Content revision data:
+ + + + +

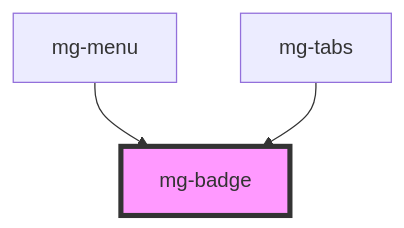
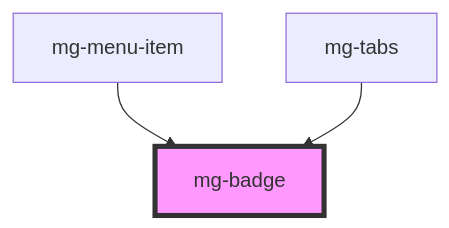
Before and after one commit to MGDIS/mg-components: the diagram in src/components/atoms/mg-badge/readme.md, drawn with Mermaid. The commit also changed other lines of this file and 32 other files, not shown here.

````diff
--- a/src/components/atoms/mg-badge/readme.md
+++ b/src/components/atoms/mg-badge/readme.md
@@ -36,6 +36,6 @@
 ```mermaid
 graph TD;
-  mg-menu --> mg-badge
+  mg-menu-item --> mg-badge
   mg-tabs --> mg-badge
   style mg-badge fill:#f9f,stroke:#333,stroke-width:4px
 ```
````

+ + + + +

When you repeat the data, keep it exact and drop every picture.

Task answer:
Before and after one commit to MGDIS/mg-components: the diagram in src/components/atoms/mg-badge/readme.md, drawn with Mermaid. The commit also changed other lines of this file and 32 other files, not shown here.

````diff
--- a/src/components/atoms/mg-badge/readme.md
+++ b/src/components/atoms/mg-badge/readme.md
@@ -36,6 +36,6 @@
 ```mermaid
 graph TD;
-  mg-menu --> mg-badge
+  mg-menu-item --> mg-badge
   mg-tabs --> mg-badge
   style mg-badge fill:#f9f,stroke:#333,stroke-width:4px
 ```
````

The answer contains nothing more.